Our studies focus on the cellular and molecular mechanisms underlying the specification of neuronal identity, growth cone motility and navigation, target selection and the generation of neuronal arbors. We work with identified neurons in the medicinal leech, Hirudo medicinalis, a system that has several advantages for our studies. First, we can study a particular neuron at all stages of development, in the animal; second, we can visualize many cells in the intact animal as they differentiate, using time-lapse 2-photon confocal imaging, and operate on them with a laser microbeam to ask very specific questions; and third, we can inject macromolecules into embryonic or adult neurons, which means that we can transform a single cell in a wild-type environment.

In current cellular studies, we are examining the formation of peripheral arbors by sensory and motor projections in the animal's bodywall and in specific target tissues, like the heart tubes. Time-lapse observations in situ show that arbors are highly dynamic, with higher-order branches undergoing repeated cycles of extension and retraction. We have also identified several interactions (e.g., between homologous neurons, between pioneers and their followers, between axons and non-neuronal substrates, between different branches of the same neuron, between neurons and their targets) that play roles in defining the size and shape of the arbor. One experiment underway explores how a cell recognizes itself by examining what happens after a branch has been severed by laser photoablation - the result is that the cell stops recognizing the distal stump as self, suggesting that surface markers are not responsible for self recognition. To get some incling of how back-branching might be induced by interactions with substrates or targets, in another set of experiments we are beginning to map the disposition and dynamics of cytoskeletal proteins at branch points forming behind growth cones.
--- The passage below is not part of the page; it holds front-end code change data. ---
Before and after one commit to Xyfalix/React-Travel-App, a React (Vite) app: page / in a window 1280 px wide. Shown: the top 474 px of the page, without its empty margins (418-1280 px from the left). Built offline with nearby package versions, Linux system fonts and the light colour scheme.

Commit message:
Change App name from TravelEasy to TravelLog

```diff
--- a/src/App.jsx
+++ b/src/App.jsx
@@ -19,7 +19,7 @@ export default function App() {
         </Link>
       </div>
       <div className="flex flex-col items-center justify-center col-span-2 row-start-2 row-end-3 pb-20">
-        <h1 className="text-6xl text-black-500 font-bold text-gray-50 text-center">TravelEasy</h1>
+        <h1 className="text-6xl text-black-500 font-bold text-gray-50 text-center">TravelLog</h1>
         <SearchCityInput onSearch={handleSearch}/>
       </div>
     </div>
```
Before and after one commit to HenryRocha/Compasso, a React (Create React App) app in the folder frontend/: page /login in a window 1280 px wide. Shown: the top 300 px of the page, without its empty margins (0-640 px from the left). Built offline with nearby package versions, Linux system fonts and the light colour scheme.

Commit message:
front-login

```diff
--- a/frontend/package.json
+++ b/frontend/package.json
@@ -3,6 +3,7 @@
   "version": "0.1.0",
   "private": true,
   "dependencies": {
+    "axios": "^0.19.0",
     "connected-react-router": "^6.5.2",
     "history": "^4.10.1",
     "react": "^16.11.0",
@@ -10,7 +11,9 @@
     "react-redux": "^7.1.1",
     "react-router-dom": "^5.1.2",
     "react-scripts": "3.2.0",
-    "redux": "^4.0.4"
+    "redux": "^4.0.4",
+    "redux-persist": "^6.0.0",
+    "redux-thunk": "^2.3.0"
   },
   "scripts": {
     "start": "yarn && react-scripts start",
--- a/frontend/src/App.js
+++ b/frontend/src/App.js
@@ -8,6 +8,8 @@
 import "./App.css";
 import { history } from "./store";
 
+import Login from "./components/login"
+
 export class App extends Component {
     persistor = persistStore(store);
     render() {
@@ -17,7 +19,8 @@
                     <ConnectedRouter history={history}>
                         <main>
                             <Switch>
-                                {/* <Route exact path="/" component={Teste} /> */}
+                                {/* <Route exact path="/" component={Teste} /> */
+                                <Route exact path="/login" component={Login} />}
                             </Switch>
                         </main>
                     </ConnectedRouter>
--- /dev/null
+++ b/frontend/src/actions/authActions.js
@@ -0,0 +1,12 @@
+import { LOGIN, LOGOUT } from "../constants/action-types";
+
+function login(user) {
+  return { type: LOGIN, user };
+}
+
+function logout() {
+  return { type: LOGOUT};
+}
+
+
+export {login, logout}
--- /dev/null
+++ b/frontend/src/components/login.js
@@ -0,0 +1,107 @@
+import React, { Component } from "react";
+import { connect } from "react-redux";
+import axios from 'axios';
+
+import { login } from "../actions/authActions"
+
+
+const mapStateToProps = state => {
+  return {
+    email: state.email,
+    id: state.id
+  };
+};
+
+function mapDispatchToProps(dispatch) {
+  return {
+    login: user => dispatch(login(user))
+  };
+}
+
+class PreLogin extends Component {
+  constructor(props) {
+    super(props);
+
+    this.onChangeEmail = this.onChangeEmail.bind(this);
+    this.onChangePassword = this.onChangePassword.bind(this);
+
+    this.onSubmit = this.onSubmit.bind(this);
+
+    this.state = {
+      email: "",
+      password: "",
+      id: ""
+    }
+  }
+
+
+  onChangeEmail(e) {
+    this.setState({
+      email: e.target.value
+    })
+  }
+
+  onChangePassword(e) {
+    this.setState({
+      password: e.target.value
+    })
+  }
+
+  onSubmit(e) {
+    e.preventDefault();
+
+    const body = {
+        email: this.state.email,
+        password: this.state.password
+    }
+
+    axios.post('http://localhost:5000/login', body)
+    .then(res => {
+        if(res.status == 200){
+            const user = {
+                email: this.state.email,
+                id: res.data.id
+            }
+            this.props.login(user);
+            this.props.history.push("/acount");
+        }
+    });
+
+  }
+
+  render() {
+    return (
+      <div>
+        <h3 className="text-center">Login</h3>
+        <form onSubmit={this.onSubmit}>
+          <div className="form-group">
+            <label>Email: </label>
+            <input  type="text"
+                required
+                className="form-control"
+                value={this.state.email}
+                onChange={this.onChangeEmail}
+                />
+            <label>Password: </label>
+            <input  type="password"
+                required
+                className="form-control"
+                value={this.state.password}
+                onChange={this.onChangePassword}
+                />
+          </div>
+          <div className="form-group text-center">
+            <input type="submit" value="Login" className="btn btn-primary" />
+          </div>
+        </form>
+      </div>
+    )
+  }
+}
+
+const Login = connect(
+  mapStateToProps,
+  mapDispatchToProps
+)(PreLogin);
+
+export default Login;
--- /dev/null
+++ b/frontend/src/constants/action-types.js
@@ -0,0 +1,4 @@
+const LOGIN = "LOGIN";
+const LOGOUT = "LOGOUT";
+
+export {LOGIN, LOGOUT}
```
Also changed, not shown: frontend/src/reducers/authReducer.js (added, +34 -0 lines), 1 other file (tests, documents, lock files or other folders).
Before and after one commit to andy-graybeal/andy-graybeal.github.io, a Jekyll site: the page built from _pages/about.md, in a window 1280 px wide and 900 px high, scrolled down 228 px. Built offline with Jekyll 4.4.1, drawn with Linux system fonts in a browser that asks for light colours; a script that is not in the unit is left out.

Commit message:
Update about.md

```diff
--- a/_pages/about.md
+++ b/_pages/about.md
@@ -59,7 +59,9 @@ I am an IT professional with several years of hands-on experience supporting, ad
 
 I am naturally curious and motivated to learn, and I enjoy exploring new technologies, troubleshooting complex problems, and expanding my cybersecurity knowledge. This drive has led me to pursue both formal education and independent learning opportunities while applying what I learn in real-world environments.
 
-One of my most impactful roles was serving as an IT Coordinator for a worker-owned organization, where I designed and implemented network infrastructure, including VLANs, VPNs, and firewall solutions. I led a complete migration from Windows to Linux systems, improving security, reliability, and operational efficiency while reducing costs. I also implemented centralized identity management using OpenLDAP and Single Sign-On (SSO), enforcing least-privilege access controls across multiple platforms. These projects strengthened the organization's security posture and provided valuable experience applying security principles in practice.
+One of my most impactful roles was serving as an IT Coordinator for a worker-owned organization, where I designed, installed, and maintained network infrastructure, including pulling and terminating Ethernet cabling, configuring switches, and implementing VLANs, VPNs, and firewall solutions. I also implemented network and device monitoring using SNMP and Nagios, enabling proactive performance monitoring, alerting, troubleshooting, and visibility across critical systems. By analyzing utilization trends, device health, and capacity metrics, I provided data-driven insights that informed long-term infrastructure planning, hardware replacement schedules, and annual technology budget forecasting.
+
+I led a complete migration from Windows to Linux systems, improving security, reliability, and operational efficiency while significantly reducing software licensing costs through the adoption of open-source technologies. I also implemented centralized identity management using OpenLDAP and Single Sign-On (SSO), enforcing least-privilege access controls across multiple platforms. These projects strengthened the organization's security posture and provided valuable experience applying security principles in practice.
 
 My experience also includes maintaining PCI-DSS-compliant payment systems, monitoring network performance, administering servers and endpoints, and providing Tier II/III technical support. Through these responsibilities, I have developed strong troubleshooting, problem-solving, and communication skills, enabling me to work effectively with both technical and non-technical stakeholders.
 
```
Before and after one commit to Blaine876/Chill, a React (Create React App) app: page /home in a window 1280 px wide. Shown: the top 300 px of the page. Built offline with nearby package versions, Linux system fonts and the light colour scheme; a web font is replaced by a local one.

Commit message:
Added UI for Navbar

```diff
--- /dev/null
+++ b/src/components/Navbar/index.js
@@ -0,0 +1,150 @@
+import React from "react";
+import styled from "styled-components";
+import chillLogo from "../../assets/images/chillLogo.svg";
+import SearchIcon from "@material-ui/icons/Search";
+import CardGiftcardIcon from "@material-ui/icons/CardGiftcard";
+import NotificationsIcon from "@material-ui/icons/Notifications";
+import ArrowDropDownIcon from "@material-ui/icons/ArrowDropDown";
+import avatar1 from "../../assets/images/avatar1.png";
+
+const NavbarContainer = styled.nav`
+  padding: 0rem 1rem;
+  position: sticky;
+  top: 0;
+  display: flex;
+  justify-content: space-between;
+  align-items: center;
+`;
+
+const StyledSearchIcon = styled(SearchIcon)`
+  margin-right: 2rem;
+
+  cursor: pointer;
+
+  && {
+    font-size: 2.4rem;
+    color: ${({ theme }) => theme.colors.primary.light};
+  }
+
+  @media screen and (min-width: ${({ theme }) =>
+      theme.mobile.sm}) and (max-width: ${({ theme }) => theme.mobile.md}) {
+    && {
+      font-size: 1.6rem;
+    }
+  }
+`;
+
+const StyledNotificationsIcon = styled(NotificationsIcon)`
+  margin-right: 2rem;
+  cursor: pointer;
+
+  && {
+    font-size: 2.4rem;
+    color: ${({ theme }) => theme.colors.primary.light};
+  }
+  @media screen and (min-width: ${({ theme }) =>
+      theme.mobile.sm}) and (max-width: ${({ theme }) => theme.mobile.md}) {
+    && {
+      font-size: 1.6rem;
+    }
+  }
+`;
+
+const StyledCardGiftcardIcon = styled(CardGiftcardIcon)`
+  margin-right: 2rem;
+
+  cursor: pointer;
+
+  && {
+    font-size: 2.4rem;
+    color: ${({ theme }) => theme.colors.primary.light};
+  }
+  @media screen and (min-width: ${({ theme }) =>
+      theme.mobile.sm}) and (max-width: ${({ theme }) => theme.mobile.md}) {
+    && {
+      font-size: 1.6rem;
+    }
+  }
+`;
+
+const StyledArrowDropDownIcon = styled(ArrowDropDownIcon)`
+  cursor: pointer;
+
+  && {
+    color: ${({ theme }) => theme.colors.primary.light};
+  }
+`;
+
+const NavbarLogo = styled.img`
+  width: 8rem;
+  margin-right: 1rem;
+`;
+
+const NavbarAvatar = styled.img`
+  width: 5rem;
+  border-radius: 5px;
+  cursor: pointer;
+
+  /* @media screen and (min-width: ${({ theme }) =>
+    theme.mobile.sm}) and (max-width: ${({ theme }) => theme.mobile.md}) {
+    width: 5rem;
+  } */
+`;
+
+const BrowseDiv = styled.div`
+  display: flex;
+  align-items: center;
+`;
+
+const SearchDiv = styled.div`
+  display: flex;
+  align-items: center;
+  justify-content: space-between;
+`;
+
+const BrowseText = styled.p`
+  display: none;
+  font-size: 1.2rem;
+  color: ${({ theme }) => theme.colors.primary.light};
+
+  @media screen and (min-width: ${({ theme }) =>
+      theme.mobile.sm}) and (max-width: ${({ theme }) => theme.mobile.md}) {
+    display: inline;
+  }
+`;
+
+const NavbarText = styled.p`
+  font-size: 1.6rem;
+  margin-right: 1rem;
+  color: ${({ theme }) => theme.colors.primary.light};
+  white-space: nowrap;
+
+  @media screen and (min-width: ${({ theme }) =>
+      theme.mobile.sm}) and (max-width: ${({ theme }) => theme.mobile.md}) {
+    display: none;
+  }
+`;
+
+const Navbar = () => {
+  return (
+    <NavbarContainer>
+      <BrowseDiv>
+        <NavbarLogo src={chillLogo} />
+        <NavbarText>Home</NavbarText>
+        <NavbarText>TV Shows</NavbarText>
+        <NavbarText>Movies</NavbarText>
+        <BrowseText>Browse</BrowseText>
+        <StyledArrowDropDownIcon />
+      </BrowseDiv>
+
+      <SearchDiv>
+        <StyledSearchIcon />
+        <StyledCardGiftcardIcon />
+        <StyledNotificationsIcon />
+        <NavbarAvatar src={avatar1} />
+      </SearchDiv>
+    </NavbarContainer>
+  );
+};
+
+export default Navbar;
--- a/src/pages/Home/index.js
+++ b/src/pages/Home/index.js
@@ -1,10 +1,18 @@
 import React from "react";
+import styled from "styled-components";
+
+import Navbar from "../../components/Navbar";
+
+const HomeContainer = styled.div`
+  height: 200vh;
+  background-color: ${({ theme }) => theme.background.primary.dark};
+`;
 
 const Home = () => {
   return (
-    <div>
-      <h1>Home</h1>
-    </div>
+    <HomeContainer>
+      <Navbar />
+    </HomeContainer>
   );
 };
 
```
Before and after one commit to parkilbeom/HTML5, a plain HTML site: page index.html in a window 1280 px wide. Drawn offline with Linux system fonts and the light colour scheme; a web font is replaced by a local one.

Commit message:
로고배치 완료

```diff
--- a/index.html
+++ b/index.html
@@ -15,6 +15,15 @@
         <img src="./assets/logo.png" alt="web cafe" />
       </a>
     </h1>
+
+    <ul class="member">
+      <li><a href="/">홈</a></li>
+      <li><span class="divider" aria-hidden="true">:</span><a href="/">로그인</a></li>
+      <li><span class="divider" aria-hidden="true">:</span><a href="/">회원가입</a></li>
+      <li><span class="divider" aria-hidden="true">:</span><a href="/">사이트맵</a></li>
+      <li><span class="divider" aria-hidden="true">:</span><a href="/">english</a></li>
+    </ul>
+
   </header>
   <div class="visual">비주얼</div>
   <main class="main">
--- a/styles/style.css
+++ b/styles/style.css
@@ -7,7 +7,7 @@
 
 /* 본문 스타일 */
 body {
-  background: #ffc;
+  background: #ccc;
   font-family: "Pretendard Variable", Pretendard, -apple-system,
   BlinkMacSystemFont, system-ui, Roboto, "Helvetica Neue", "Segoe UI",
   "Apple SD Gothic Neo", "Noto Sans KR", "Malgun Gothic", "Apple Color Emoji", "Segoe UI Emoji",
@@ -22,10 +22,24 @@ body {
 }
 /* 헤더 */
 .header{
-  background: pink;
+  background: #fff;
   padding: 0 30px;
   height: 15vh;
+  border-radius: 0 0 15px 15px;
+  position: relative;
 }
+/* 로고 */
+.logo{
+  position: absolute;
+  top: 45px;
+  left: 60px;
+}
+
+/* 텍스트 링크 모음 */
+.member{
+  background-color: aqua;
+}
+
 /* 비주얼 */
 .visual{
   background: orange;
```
Among current molecular studies, we are continuing the characterization of a family of transcription factors that are thought to be responsible for the specification of neuronal phenotype. These are genes of the Hox/HOM homeobox family, which we were the first to clone and characterize in the leech (e.g., Lox1, Lox2, Lox3, Lox4, Lox6, Lox 15). They are expressed in overlapping sets in the leech nervous system. We have identified several neurons that express them, and have found in some cases that changes or differences in expression correlate with phenotypic differences among segmental homologues. These differences include changes in arborization patterns and peripheral targets, tying these molecular studies to the cellular studies summarized above. On-going efforts to affect expression will test whether these correlations signify causal relationships. An initial result of expressing Lox1 ectopically by injecting its mRNA in adult neurons is a reproducible change in the electrical properties of the injected cells.

In a complementary set of molecular studies, we have begun to examine the functions of membrane-bound and secreted recognition/adhesion factors that are thought to be involved in the cell interactions we have documented to occur during arbor formation and target selection. We have recently cloned the leech homologues, HmLAR1 and HmLAR2, of the LAR family of receptor phosphatases and have determined that they are expressed by identified neurons (in processes and growth cones) as well as some muscle and other types of cells. Blocking function by injecting into embryos antibodies to the extracellular domain or recombinantly expressed extracellular domains, or using RNAi in tissues or individual cells to knock down expression of these receptors, shows that HmLAR1, which is expressed by the heart tubes, is necessary for the innervation of the heart, and that HmLAR2 is involved in the regulation of axonal pathfinding growth cone stability and process outgrowth. In addition, we have characterized a leech netrin, which is also expressed by specific central neurons as well as ventral (but not dorsal) longitudinal muscles. Initial results of injecting leech netrin antibodies into live embryos suggest that afferent projections may use a netrin gradient to grow towards the central nervous. We are presently beginning to examine the formation of peripheral neuronal arbors in the presence of these blocking antibodies.

Research in this laboratory is supported by grants from the National Science Foundation and the National Institutes of Health.